12. 747 from Isola (1997)
Any Kent fan that’s been to more than one concert will know that when 747 is played, it’s either the last song, or the “beginning of the end”. Also the case for this concert. As always, a great song.
13. Kevlarsjäl from Hagnesta Hill (2000)
A good song played well.
14. Den Döda Vinkeln from Du & Jag Döden (2005)
Now we’re talking. My personal favourite on the new album, and a candidate for “Best Song Ever”, Den Döda Vinkeln was exactly that at this concert. Fan-fuqin-tastically played. Pure hot butter.
15. Mannen I Den Vita Hatten (15 År Senare) from Du & Jag D?den (2005)

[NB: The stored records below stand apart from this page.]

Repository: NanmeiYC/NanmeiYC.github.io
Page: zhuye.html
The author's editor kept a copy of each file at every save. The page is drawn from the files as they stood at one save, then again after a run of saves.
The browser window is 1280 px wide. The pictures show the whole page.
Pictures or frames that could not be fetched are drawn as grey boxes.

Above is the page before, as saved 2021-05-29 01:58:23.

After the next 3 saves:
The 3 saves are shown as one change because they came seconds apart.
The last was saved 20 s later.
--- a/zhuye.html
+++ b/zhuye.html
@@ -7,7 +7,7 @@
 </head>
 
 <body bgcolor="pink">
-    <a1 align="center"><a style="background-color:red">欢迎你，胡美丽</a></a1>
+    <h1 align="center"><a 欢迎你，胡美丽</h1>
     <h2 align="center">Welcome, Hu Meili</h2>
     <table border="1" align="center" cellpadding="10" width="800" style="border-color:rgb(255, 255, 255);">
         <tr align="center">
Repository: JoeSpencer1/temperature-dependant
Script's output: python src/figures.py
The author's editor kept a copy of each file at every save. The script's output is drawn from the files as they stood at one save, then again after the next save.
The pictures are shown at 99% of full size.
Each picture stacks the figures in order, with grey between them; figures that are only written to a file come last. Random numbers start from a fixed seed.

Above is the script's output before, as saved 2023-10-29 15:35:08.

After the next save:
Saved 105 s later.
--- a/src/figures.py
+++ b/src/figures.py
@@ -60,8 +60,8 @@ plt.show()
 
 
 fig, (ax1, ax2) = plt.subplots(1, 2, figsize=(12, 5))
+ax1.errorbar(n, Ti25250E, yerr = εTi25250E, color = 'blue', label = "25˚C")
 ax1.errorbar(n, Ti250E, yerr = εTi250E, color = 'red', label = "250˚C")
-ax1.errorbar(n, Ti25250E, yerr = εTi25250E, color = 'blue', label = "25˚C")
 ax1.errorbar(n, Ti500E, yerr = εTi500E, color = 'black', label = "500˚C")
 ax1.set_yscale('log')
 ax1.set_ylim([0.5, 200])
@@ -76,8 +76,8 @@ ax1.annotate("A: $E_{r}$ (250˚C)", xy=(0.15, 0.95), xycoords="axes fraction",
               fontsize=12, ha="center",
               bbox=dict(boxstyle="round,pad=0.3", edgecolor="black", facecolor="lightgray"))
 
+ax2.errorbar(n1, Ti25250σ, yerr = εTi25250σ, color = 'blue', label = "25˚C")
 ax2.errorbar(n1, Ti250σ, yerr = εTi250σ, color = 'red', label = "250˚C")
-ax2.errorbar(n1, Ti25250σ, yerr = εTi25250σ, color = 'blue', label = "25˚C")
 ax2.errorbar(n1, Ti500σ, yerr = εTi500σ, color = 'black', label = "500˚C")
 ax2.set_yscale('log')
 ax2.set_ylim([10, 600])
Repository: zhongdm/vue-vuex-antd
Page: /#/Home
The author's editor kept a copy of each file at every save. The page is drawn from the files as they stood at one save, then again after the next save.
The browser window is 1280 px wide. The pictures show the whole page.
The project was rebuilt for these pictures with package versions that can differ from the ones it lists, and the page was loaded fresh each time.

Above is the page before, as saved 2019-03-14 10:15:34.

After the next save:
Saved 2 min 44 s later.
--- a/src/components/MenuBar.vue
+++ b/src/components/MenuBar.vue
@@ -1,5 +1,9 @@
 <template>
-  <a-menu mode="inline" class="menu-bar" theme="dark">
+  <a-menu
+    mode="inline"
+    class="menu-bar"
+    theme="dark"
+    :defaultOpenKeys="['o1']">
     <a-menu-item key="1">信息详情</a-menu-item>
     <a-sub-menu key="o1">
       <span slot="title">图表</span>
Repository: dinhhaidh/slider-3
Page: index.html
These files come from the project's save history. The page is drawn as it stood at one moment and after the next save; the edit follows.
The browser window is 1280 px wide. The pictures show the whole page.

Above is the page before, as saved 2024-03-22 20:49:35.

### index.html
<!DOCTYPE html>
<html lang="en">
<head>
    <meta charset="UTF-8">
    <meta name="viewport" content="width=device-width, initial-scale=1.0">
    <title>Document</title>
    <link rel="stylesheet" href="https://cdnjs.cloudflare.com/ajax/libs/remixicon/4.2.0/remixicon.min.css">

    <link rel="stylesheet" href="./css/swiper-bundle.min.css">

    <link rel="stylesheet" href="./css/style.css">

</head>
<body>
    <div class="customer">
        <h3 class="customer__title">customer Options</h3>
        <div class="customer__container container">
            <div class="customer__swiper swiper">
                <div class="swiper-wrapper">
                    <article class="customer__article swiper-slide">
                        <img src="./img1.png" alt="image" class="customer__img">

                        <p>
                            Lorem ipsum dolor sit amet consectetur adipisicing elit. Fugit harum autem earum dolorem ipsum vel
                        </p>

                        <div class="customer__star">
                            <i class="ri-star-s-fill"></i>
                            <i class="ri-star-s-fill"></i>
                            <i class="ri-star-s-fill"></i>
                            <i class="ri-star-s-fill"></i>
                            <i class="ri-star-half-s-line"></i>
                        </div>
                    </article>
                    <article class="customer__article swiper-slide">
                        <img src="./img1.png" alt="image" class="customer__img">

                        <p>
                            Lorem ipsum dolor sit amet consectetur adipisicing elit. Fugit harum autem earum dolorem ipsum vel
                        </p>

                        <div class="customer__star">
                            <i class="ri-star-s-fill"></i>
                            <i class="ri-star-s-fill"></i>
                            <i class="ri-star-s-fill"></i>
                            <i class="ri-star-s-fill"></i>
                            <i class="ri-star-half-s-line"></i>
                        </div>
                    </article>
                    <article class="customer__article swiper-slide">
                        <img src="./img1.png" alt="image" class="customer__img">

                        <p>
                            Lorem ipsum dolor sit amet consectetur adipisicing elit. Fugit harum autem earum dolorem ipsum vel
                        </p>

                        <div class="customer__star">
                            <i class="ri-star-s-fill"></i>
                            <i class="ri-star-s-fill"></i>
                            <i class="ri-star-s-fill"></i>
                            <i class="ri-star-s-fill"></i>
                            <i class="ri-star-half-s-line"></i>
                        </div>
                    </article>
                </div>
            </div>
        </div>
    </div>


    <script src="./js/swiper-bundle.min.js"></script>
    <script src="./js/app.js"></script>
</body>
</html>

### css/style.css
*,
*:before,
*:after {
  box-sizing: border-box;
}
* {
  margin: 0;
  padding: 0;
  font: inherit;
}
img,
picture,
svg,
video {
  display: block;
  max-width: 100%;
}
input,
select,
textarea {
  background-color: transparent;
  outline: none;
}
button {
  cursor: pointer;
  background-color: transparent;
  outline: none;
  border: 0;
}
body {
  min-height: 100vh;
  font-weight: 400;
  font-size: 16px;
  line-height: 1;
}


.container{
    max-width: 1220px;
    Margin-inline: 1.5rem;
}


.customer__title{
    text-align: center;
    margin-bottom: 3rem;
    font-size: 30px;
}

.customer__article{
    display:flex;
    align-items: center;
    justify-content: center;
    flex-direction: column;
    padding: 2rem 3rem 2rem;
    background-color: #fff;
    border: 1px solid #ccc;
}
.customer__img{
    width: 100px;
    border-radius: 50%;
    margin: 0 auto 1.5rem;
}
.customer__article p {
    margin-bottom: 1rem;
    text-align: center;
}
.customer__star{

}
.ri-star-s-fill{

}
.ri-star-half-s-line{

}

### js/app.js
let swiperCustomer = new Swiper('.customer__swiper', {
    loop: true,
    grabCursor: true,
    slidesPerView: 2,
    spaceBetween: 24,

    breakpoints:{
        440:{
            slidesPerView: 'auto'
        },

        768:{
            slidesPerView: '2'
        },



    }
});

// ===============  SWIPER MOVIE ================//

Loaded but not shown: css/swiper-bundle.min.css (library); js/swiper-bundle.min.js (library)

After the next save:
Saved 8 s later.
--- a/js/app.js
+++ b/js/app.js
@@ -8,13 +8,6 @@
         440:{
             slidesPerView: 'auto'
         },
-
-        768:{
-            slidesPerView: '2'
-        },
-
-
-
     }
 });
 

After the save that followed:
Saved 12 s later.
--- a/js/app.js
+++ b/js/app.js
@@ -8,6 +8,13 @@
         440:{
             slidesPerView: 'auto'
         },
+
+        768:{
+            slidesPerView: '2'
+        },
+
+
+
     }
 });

If any song can top “Den Döda Vinkeln”, it’s this song. And oh boy did it. This song is the perfect union of Swedish music heritage, rock, great melody and songwriting. It’s quite simply a rock-history pearl. No words I can write here can describe the absolute excellence of hearing this song played live. It was exquisite in such a way that if you’re truly a Kent fan reading this, you should feel an aching hole in your stomach: you missed out – bigtime.
If you’ve read this far, you’ll have a much better idea as to why this concert is hard to rate. It certainly was an interesting experience, and with some great moments. Still, some of their weaker moments made long parts of the concert somewhat lesser. In other words, it was a mixed pleasure.
Still, their two closing tracks could make up for almost anything. And let’s be honest—any band that can get a crowd to sing “we’re all going to die someday” (vi ska alla engång dö) is a band that knows what it’s doing.